Summer for me is sticky, mosquito-bitten, sleepless nights; days of sun-dodging and fan adjusting. Sirens and building alarms punctuate the days and nights, reminding me that I’m in a big city. The herbs I re-potted and set out on the balcony in May have overgrown and wilted from heat and neglect. Summer is not my favorite season.
Friends greet me with, “Sono sudata,” (I’m all sweaty) and do an air kiss version of the kiss on both cheeks. Many friends have simply fled the city for their preferred beach location.
I probably should, too, though not to the beach. In addition to the physical suffering of summer, Italy’s beaches are now crowded and have other sufferings to add: sunburn, sand that gets into everything, and that itch of salt dried onto the skin after a swim, which requires another shower.
I remember being a little girl, no more than five years old, looking out on the Texas prairie. The sight inspired one thought in me: “I’ve gotta get outta here!” The first time I saw a mountain, I was in love. I could imagine myself singing and spinning on the mountain like Julie Andrews.
These days I dream of a cool mountain getaway with Switzerland just a tantalizing hour away.
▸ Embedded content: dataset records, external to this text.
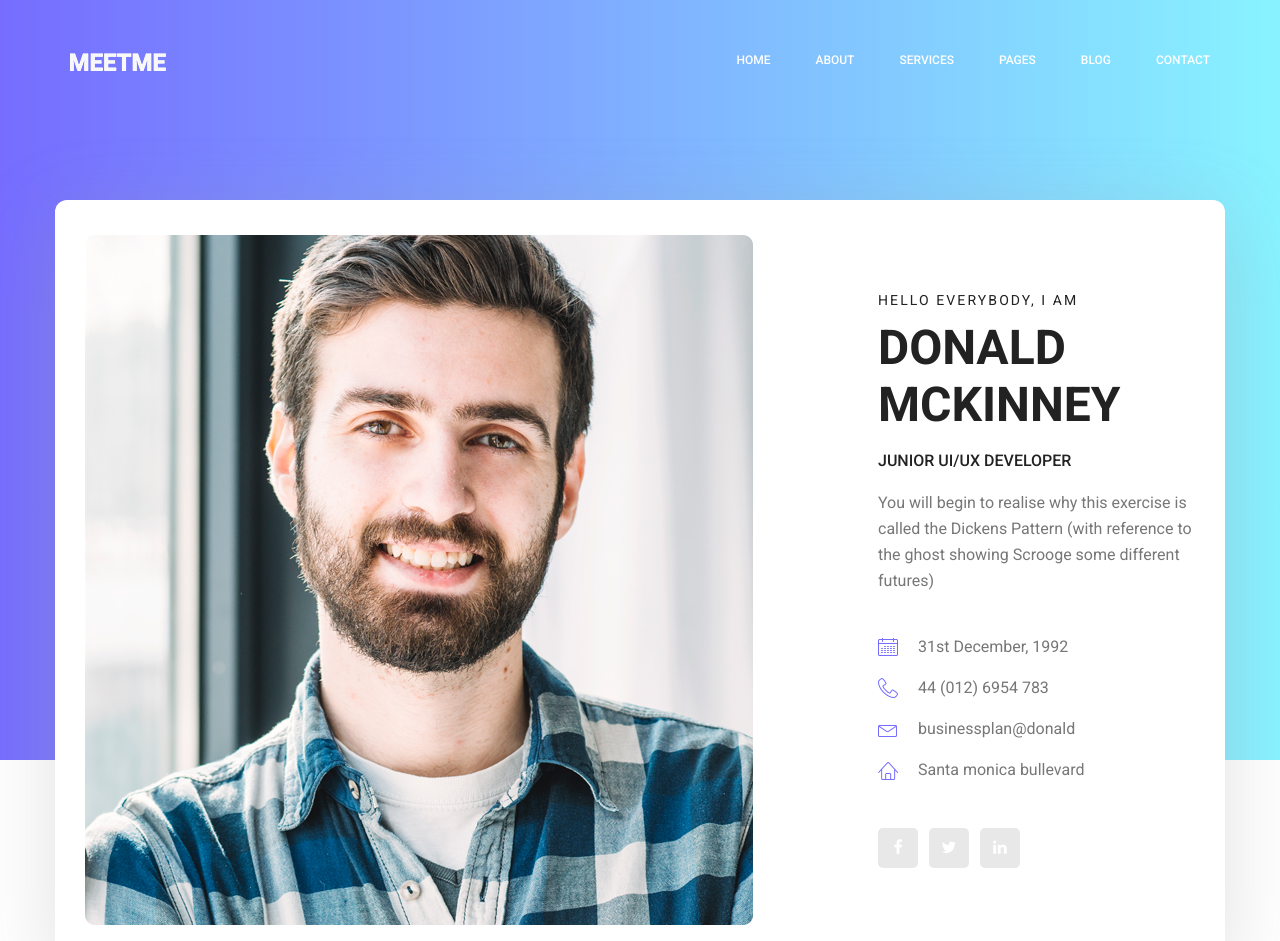
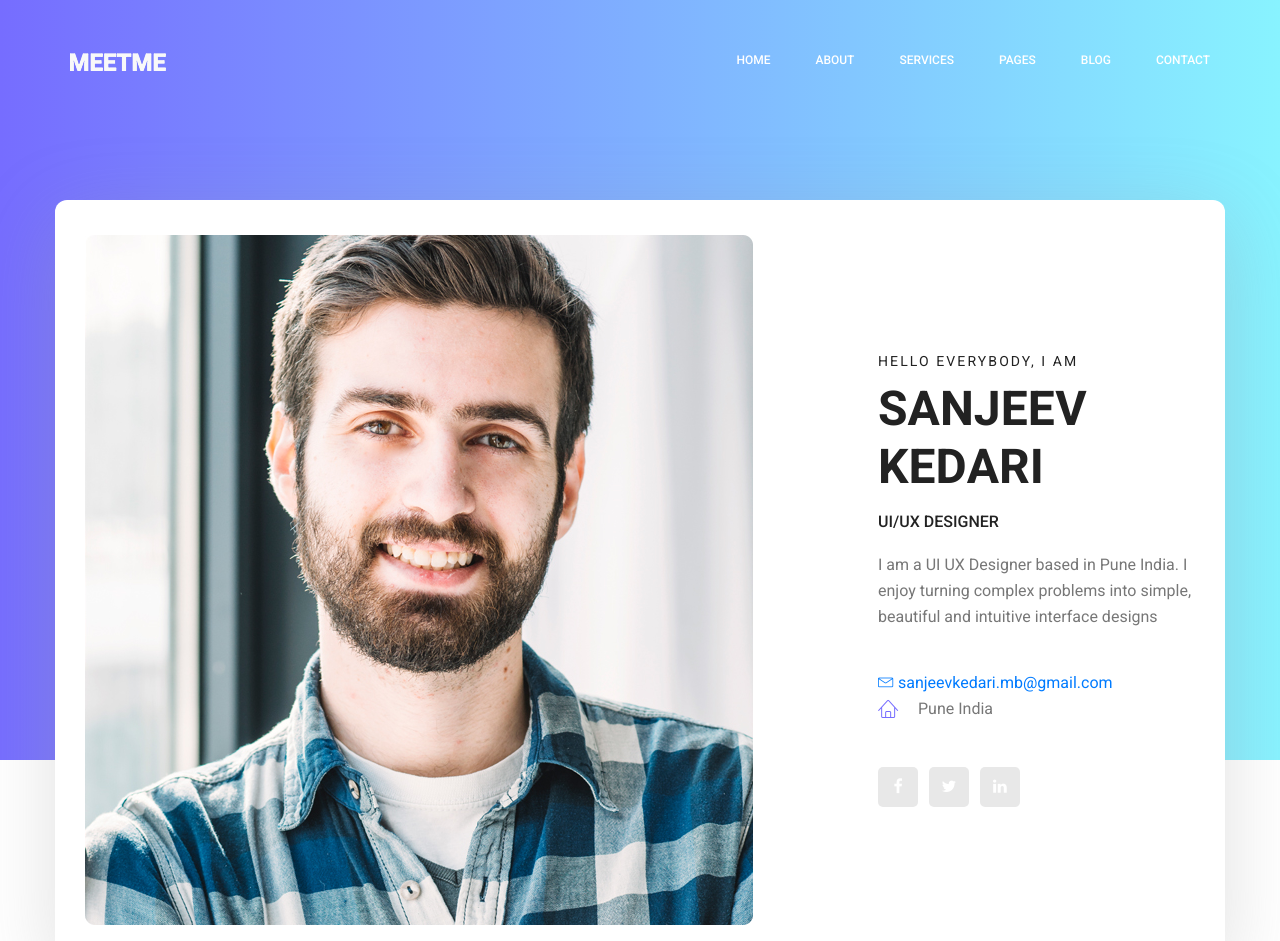
Before and after one commit to sanjeevkedari/sanjeevkedari.github.io, a plain HTML site: page index.html in a window 1280 px wide. Shown: the top 941 px of the page. Drawn offline with Linux system fonts and the light colour scheme.

Commit message:
Update index.html

```diff
--- a/index.html
+++ b/index.html
@@ -75,18 +75,19 @@
 							<div class="media-body">
 								<div class="personal_text">
 									<h6>Hello Everybody, i am</h6>
-									<h3>Donald McKinney</h3>
-									<h4>Junior UI/UX Developer</h4>
-									<p>You will begin to realise why this exercise is called the Dickens Pattern (with reference to the ghost showing Scrooge some different futures)</p>
+									<h3>Sanjeev Kedari</h3>
+									<h4>UI/UX Designer</h4>
+									<!--<p>You will begin to realise why this exercise is called the Dickens Pattern (with reference to the ghost showing Scrooge some different futures)</p>-->
+									<p>I am a UI UX Designer based in Pune India. I enjoy turning complex problems into simple, beautiful and intuitive interface designs</p>
 									<ul class="list basic_info">
-										<li><a href="#"><i class="lnr lnr-calendar-full"></i> 31st December, 1992</a></li>
-										<li><a href="#"><i class="lnr lnr-phone-handset"></i> 44 (012) 6954 783</a></li>
-										<li><a href="#"><i class="lnr lnr-envelope"></i> businessplan@donald</a></li>
-										<li><a href="#"><i class="lnr lnr-home"></i> Santa monica bullevard</a></li>
+										<!--<li><a href="#"><i class="lnr lnr-calendar-full"></i> 31st December, 1992</a></li>
+										<li><a href="#"><i class="lnr lnr-phone-handset"></i> 44 (012) 6954 783</a></li>-->
+										<!<li><a href="#"><i class="lnr lnr-envelope"></i> sanjeevkedari.mb@gmail.com</a></li>
+										<li><a href="#"><i class="lnr lnr-home"></i> Pune India</a></li>
 									</ul>
 									<ul class="list personal_social">
 										<li><a href="#"><i class="fa fa-facebook"></i></a></li>
-										<li><a href="#"><i class="fa fa-twitter"></i></a></li>
+										<li><a href="https://x.com/sanjeevkedari"><i class="fa fa-twitter"></i></a></li>
 										<li><a href="#"><i class="fa fa-linkedin"></i></a></li>
 									</ul>
 								</div>
```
At the same time, the combination of heat and lack of sleep have drained all the energy to look for a place. So I sit listlessly scrolling Facebook, asserting my right to complain about the heat since, unlike most of my fellow Americans, I don’t have air conditioning.
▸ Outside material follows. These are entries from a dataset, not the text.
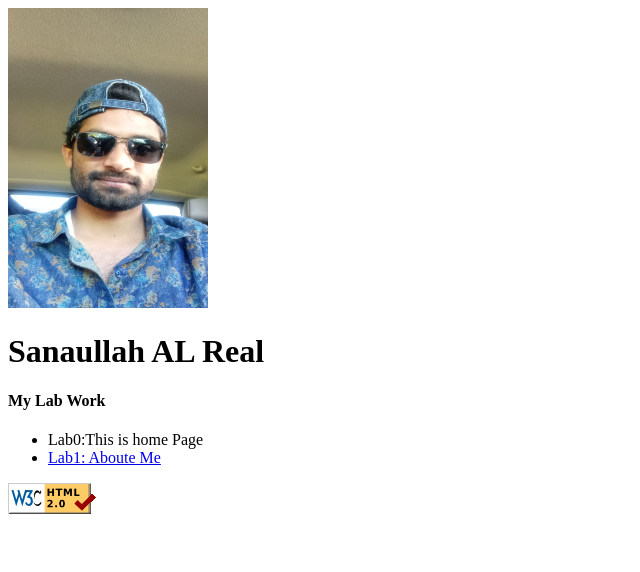
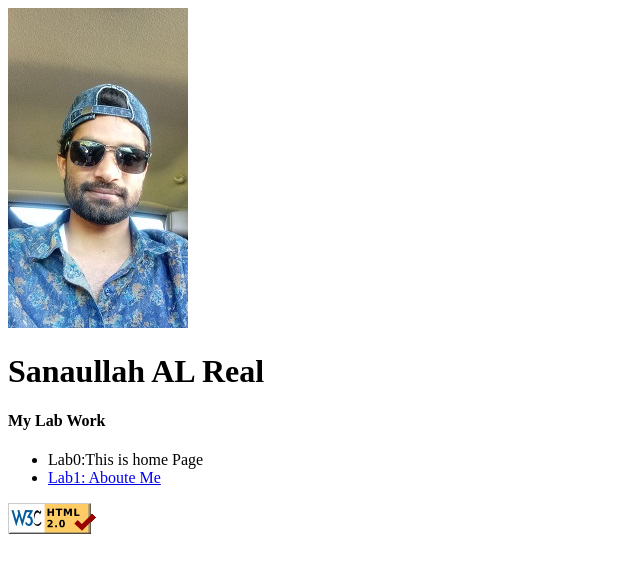
Before and after one commit to sanaullahal/miu-wap, a plain HTML site: page index.html in a window 1280 px wide. Shown: the whole page, without its empty margins (0-640 px from the left). Drawn offline with Linux system fonts and the light colour scheme.

Commit message:
First commit

```diff
--- a/index.html
+++ b/index.html
@@ -7,7 +7,7 @@
     <title>Document</title>
 </head>
 <body>
-    <img src="WhatsApp Image 2022-06-21 at 5.47.45 PM.jpeg" height="300px" width="200px" >
+    <img src="real.jpeg" />
 
     <h1>Sanaullah AL Real</h1>
 
```
Also changed, not shown: WhatsApp Image 2022-06-21 at 5.47.45 PM.jpeg (deleted), real.jpeg (added).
Two things have arisen to save summer for me: the visit of my son, Tim, and spending my time editing my new book. In my last post I wrote about the pleasure of having Tim here (see Talk Italy!). So today I want to focus on the pleasure of editing. It is a process that I really enjoy. The editing process appeals to the logical, orderly right side of my brain, and I don’t mind editing for others, either. Honestly, there is an element of OCD there for me.
Editing also requires me to re-visit things I wrote about months ago. I love re-living those moments with all the humor and fun of the original. It’s like looking through a photo album, only better because each memory is lovingly re-touched. There’s nobody to point out the photoshopping because it more or less matches how others remember the event. Each time the memory is re-told, new embellishments add shine to the event. Old embellishments are tweaked and the event becomes more beautiful in memory than it probably was in the first place. Truth remains true, and God’s presence is the central truth of all the beautiful, fun, amazing, and wonderful things that happen in my life. My sunny point of view holds all the rest of the details in the best light possible. That is the art of writing autobiographical non-fiction, or as I prefer to think of it: my life after God’s total life makeover. God is good!
 OCD stands for Obsessive-Compulsive Disorder, defined by Psychology Today as: “. . . an anxiety disorder in which people have unwanted and repeated thoughts, feelings, ideas, sensations (obsessions), or behaviors that make them feel driven to do something (compulsions).Often the person carries out the behaviors to get rid of the obsessive thoughts, but this only provides temporary relief. Not performing the obsessive rituals can cause great anxiety. A person’s level of OCD can be anywhere from mild to severe, but if severe and left untreated, it can destroy a person’s capacity to function at work, at school or even to lead a comfortable existence in the home.” https://www.psychologytoday.com/conditions/obsessive-compulsive-disorder
Clearly, I don’t have full-blown OCD, but to one extent or another, many of us do feel a need to put things into some kind of logical order. For me, that need most often arises with writing.